◆ **DATASET CONTENT**
=======

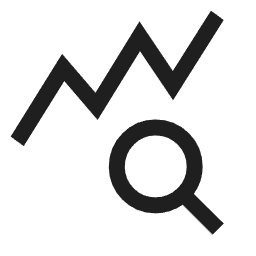
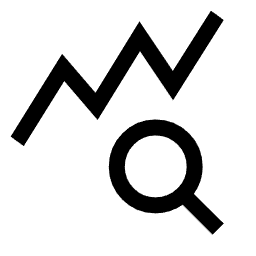
(front):difficulties page

Changed region(s): [[0.0312, 0.0312, 0.875, 0.5625], [0.4062, 0.4688, 0.875, 0.9062]]

diff --git a/front/nuxt-app/pages/difficulties.vue b/front/nuxt-app/pages/difficulties.vue
@@ -1,0 +1,190 @@
+<template>
+    <DashboardLayout>
+        <h1 class="text-2xl font-bold mb-6">Configurar Dificultades</h1>
+
+        <div v-if="loadingInitial" class="text-center py-10">
+            <p>Cargando configuraciones...</p>
+        </div>
+
+        <div v-if="errorInitial"
+            class="p-4 mb-4 text-sm text-red-800 rounded-lg bg-red-50 dark:bg-gray-800 dark:text-red-400" role="alert">
+            <span class="font-medium">¡Error al cargar!</span> {{ errorInitial }}
+        </div>
+
+        <div v-if="!loadingInitial && !errorInitial" class="space-y-8">
+
+            <div v-for="config in difficulties" :key="config.id"
+                class="p-6 bg-white dark:bg-gray-800 rounded-lg shadow-md">
+                <h2 class="text-xl font-semibold mb-5 capitalize border-b pb-2 dark:border-gray-600">{{
+                    config.difficulty }}</h2>
+
+                <form @submit.prevent="saveDifficulty(config)">
+                    <div class="grid grid-cols-1 sm:grid-cols-2 md:grid-cols-3 lg:grid-cols-4 gap-6 mb-6">
+
+                        <div v-for="(enemy, index) in config.enemies" :key="`${config.id}-${enemy.name}`"
+                            class="flex flex-col items-center p-4 border dark:border-gray-700 rounded-lg bg-gray-50 dark:bg-gray-700">
+                            <img :src="getEnemyImageUrl(enemy.name)" :alt="`Imagen de ${enemy.name}`"
+                                class="w-16 h-16 object-contain mb-3" @error="onImageError" />
+                            <span class="font-medium mb-2 capitalize dark:text-white">{{ enemy.name }}</span>
+                            <input type="number" min="0" v-model.number="enemy.quantity"
+                                class="w-20 p-2 text-center border border-gray-300 rounded-lg dark:bg-gray-600 dark:border-gray-500 dark:text-white focus:ring-blue-500 focus:border-blue-500"
+                                :aria-label="`Cantidad de ${enemy.name}`" />
+                        </div>
+                    </div>
+
+                    <div class="flex items-center justify-end space-x-4">
+                        <span v-if="saveSuccess[config.id]" class="text-sm text-green-600 dark:text-green-400">¡Guardado
+                            correctamente!</span>
+                        <span v-if="saveError[config.id]" class="text-sm text-red-600 dark:text-red-400">Error: {{
+                            saveError[config.id] }}</span>
+
+                        <button type="submit" :disabled="saving[config.id]"
+                            class="text-white bg-blue-700 hover:bg-blue-800 focus:ring-4 focus:outline-none focus:ring-blue-300 font-medium rounded-lg text-sm px-5 py-2.5 text-center dark:bg-blue-600 dark:hover:bg-blue-700 dark:focus:ring-blue-800 disabled:opacity-50 disabled:cursor-not-allowed">
+                            {{ saving[config.id] ? 'Guardando...' : 'Guardar Cambios' }}
+                        </button>
+                    </div>
+                </form>
+            </div>
+        </div>
+
+    </DashboardLayout>
+</template>
+
+<script setup>
+import { ref, onMounted, reactive } from 'vue';
+import { useAuthStore } from '@/stores/authStore';
+
+const authStore = useAuthStore();
+
+// Configuración API (Asegúrate que API_BASE_URL está en nuxt.config.ts)
+const config = useRuntimeConfig();
+const API_BASE_URL = config.public.API_CONFIG_URL;
+const DIFFICULTIES_ENDPOINT = '/config-enemies/difficulties'; // Endpoint GET y base para POST
+
+// Estado reactivo
+const difficulties = ref([]); // Almacenará los datos de [ { id: 0, difficulty: 'facil', enemies: [...] }, ... ]
+const loadingInitial = ref(true); // Estado de carga para la obtención inicial
+const errorInitial = ref(null);   // Error durante la carga inicial
+
+// Estados para guardar (por ID de dificultad)
+const saving = reactive({});      // Objeto para rastrear el estado de guardado: saving[difficultyId] = true/false
+const saveError = reactive({});   // Objeto para rastrear errores de guardado: saveError[difficultyId] = 'mensaje'
+const saveSuccess = reactive({}); // Objeto para mostrar mensaje de éxito: saveSuccess[difficultyId] = true
+
+// --- Funciones ---
+
+// Construye la URL de la imagen del enemigo
+const getEnemyImageUrl = (enemyName) => {
+    // Asume que las imágenes están en /public/enemies-images/nombreEnemigo.png
+    // Asegúrate que el nombre del enemigo en la API coincide con el nombre del archivo (case sensitive!)
+    return `/enemies-images/${enemyName}.png`;
+};
+
+// Fallback por si una imagen no carga
+const onImageError = (event) => {
+    console.warn('No se pudo cargar la imagen:', event.target.src);
+    // Opcional: poner una imagen por defecto
+    // event.target.src = '/path/to/default-enemy.png';
+};
+
+
+// Obtener las configuraciones de dificultad iniciales
+const fetchDifficulties = async () => {
+    loadingInitial.value = true;
+    errorInitial.value = null;
+    try {
+        const response = await $fetch(`${API_BASE_URL}${DIFFICULTIES_ENDPOINT}`);
+        difficulties.value = response; // Asigna la respuesta al estado reactivo
+
+        // Inicializar estados de guardado para cada dificultad
+        response.forEach(diff => {
+            saving[diff.id] = false;
+            saveError[diff.id] = null;
+            saveSuccess[diff.id] = false;
+        });
+
+    } catch (err) {
+        console.error("Error al cargar las dificultades:", err);
+        errorInitial.value = err.data?.message || err.message || "No se pudieron cargar las configuraciones.";
+    } finally {
+        loadingInitial.value = false;
+    }
+};
+
+// Guardar las cantidades para una dificultad específica
+const saveDifficulty = async (difficultyConfig) => {
+    const difficultyId = difficultyConfig.id;
+
+    // Indicar que se está guardando y limpiar errores/éxito previos
+    saving[difficultyId] = true;
+    saveError[difficultyId] = null;
+    saveSuccess[difficultyId] = false;
+
+
+    // Preparar el payload con el formato esperado por el POST
+    const payload = {
+        enemies: difficultyConfig.enemies.map(enemy => ({
+            name: enemy.name,
+            quantity: Number(enemy.quantity) || 0 // Asegura que sea un número, 0 si no es válido
+        }))
+    };
+
+
+    // Construir la URL específica para el POST
+    const postUrl = `${API_BASE_URL}${DIFFICULTIES_ENDPOINT}/${difficultyId}/quantities`;
+    const token = authStore.token;
+
+    try {
+        await $fetch(postUrl, {
+            method: 'PUT',
+            headers: {
+                'Content-Type': 'application/json',
+                'Authorization': `Bearer ${token}`, // Si necesitas autenticación, descomentar y añadir el token
+
+                // Añadir headers de autenticación si son necesarios
+            },
+            body: payload,
+        });
+
+        // Mostrar mensaje de éxito temporalmente
+        saveSuccess[difficultyId] = true;
+        setTimeout(() => {
+            saveSuccess[difficultyId] = false;
+        }, 3000); // Ocultar después de 3 segundos
+
+
+    } catch (err) {
+        console.error(`Error al guardar la dificultad ${difficultyId}:`, err);
+        saveError[difficultyId] = err.data?.message || err.message || "Ocurrió un error al guardar.";
+    } finally {
+        saving[difficultyId] = false; // Terminar estado de guardado
+    }
+};
+
+// --- Ciclo de vida ---
+
+// Cargar los datos cuando el componente se monta
+onMounted(() => {
+    fetchDifficulties();
+});
+
+</script>
+
+<style scoped>
+/* Estilo para capitalizar texto (si Tailwind no lo hace directamente en la clase) */
+.capitalize {
+    text-transform: capitalize;
+}
+
+/* Ajustes menores si son necesarios */
+input[type=number]::-webkit-inner-spin-button,
+input[type=number]::-webkit-outer-spin-button {
+    -webkit-appearance: none;
+    margin: 0;
+}
+
+input[type=number] {
+    -moz-appearance: textfield;
+    /* Firefox */
+}
+</style>

diff --git a/front/nuxt-app/components/DashboardLayout.vue b/front/nuxt-app/components/DashboardLayout.vue
@@ -75,6 +75,14 @@
           </NuxtLink>
         </li>
         <li>
+          <NuxtLink to="/difficulties"
+            class="flex items-center p-2 text-gray-900 rounded-lg dark:text-white hover:bg-gray-100 dark:hover:bg-gray-700 group">
+            <img class="w-5 h-5 opacity-50 transition-opacity duration-75 group-hover:opacity-100"
+              src="/difficulties-icon.png" alt="Enemies Icon">
+            <span class="flex-1 ms-3 whitespace-nowrap">Difficulties</span>
+          </NuxtLink>
+        </li>
+        <li>
           <NuxtLink to="/statistics"
             class="flex items-center p-2 text-gray-900 rounded-lg dark:text-white hover:bg-gray-100 dark:hover:bg-gray-700 group">
             <img class="w-5 h-5 opacity-50 transition-opacity duration-75 group-hover:opacity-100"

=======

◆ **EXERCISE PROMPT**
Within the material above, the line with "base para POST" opens the range and the line with "saveError[difficultyId] = 'mensaje'" closes it; reproduce that range word for word.

◆ **ANSWER FOR THIS EXERCISE**
+const DIFFICULTIES_ENDPOINT = '/config-enemies/difficulties'; // Endpoint GET y base para POST
+
+// Estado reactivo
+const difficulties = ref([]); // Almacenará los datos de [ { id: 0, difficulty: 'facil', enemies: [...] }, ... ]
+const loadingInitial = ref(true); // Estado de carga para la obtención inicial
+const errorInitial = ref(null);   // Error durante la carga inicial
+
+// Estados para guardar (por ID de dificultad)
+const saving = reactive({});      // Objeto para rastrear el estado de guardado: saving[difficultyId] = true/false
+const saveError = reactive({});   // Objeto para rastrear errores de guardado: saveError[difficultyId] = 'mensaje'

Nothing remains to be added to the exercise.